Oxford University’s COVID-19 vaccine producing strong immune response
Image Credit: shutterstock.com
Vaccitech Ltd, a clinical-stage biopharmaceutical company developing immunotherapies to treat and prevent infectious diseases and cancer, has announced that Oxford University’s Jenner Institute and Oxford Vaccine Group have taken the next step towards the discovery of a safe, effective and accessible vaccine against coronavirus.
The vaccine, ChAdOx1 nCoV-19, now known as AZN1222, was co-invented by Vaccitech and Oxford University’s Jenner Institute.
The results of the Phase I/II trial published today in the scientific journal, The Lancet, indicate no early safety concerns and the induction of strong immune responses in both parts of the immune system.
The vaccine provoked a T cell response within 14 days of vaccination (a cellular immune response, it could find and attack cells infected with the SARS-CoV-2 virus), and an antibody response within 28 days (humoral immune response, it could find and attack the virus when it was circulating in the blood or lymphatic system).
The University of Oxford is working with the UK-based global biopharmaceutical company AstraZeneca for the further development, large-scale manufacture and potential distribution of the Covid-19 vaccine, with plans for clinical development and production of the Oxford vaccine progressing globally. The project has been further spurred by £84 million of Government funding to help accelerate the vaccine’s development.
AstraZeneca remain committed to fulfilling their commitment for broad and equitable access to the vaccine, should late-stage clinical trials prove successful. So far, commitments to supply more than 2 billion doses of the vaccine have been agreed with the UK, US, Europe’s Inclusive Vaccines Alliance (IVA), the Coalition for Epidemic Preparedness (CEPI), Gavi the Vaccine Alliance and Serum Institute of India.

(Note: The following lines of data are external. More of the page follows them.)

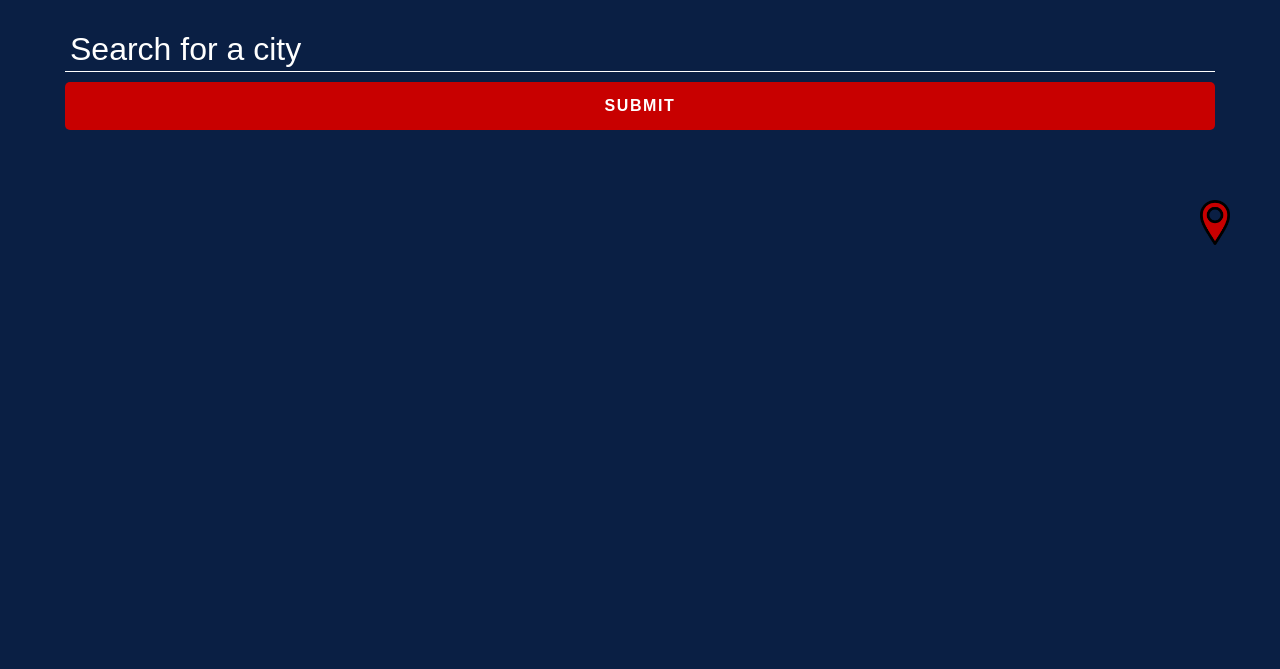
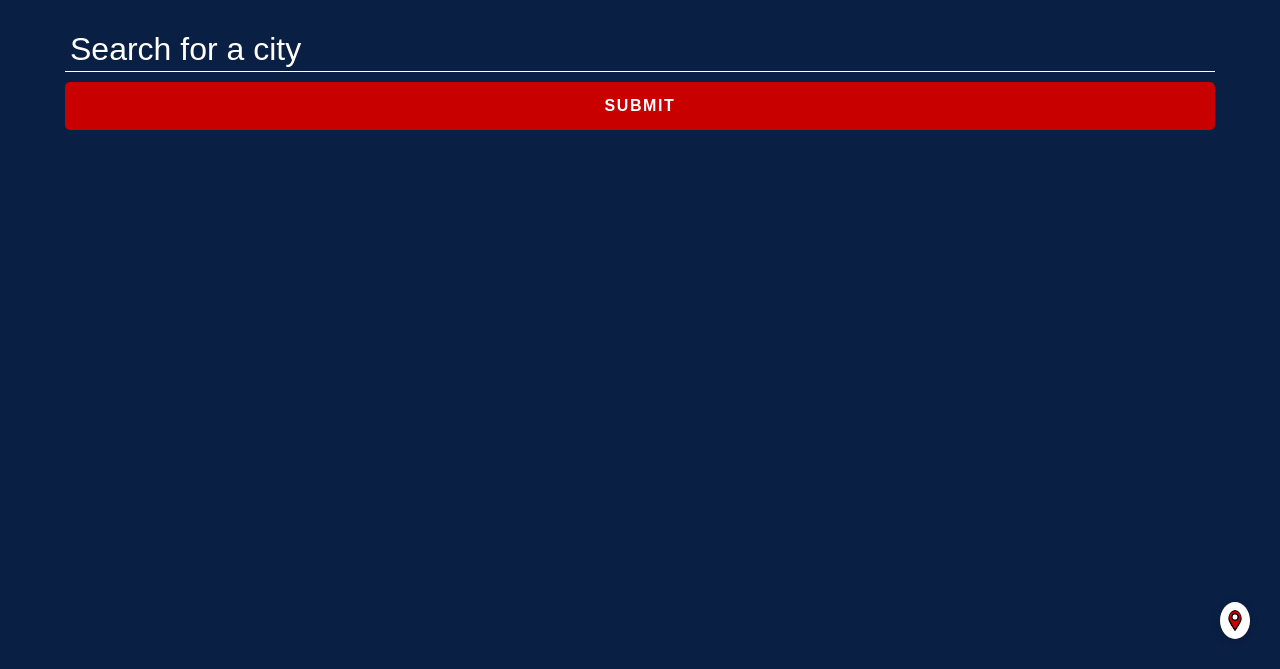
Before and after one commit to Belgarus/Complete-Projects, a PHP site: page / in a window 1280 px wide. Shown: the part 131-800 px from the top of the page. Run offline with PHP 8.4, Linux system fonts and the light colour scheme.

Commit message:
added a fixed style to the location icon

```diff
--- a/index.html
+++ b/index.html
@@ -25,8 +25,8 @@
   </div>
 </section>
 <footer>
-  <img class="Icon" src="./assets/images/locationIcon.png" alt="Location Icon" title="get the Location">
 </footer>
+<img class="Icon" src="./assets/images/locationIcon.png" alt="Location Icon" title="Get the Location">
 <script src="js/script.js"></script>
 <script src="js/getLocation.js"></script>
 </body>
--- a/style.css
+++ b/style.css
@@ -193,15 +193,22 @@ form, .heading {display: flex;
 
 /*--Additional Section--*/
 .Icon {
-          width: 30px;
+  width: 30px;
+  position: fixed;
+  bottom: 30px;
+  right: 30px;
+  z-index: 1000;
+  box-shadow: 0 2px 8px rgba(0,0,0,0.15);
+  background: white;
+  border-radius: 50%;
+  padding: 8px;
+  transition: width 0.3s ease-in-out, box-shadow 0.3s;
 }
-.Icon:hover {width: 32.5px;
-                      transition: 0.3s ease-in-out;
-                    }
+.Icon:hover {
+  width: 32.5px;
+  box-shadow: 0 4px 16px rgba(0,0,0,0.25);
+}
 
 footer {
-  display: flex;
-  justify-content: flex-end;
-  bottom: 10px;
-  right: 50px;
+  display: none;
 }
```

"The trials have shown promising results and we are extremely happy about it. We will be applying for the licensure trials to the Indian regulator in a week's time. As soon as they grant us permission, we will begin with the trials for the vaccine in India. In addition, we will soon start manufacturing the vaccine in large volumes", said Adar Poonawalla, CEO, Serum Institute of India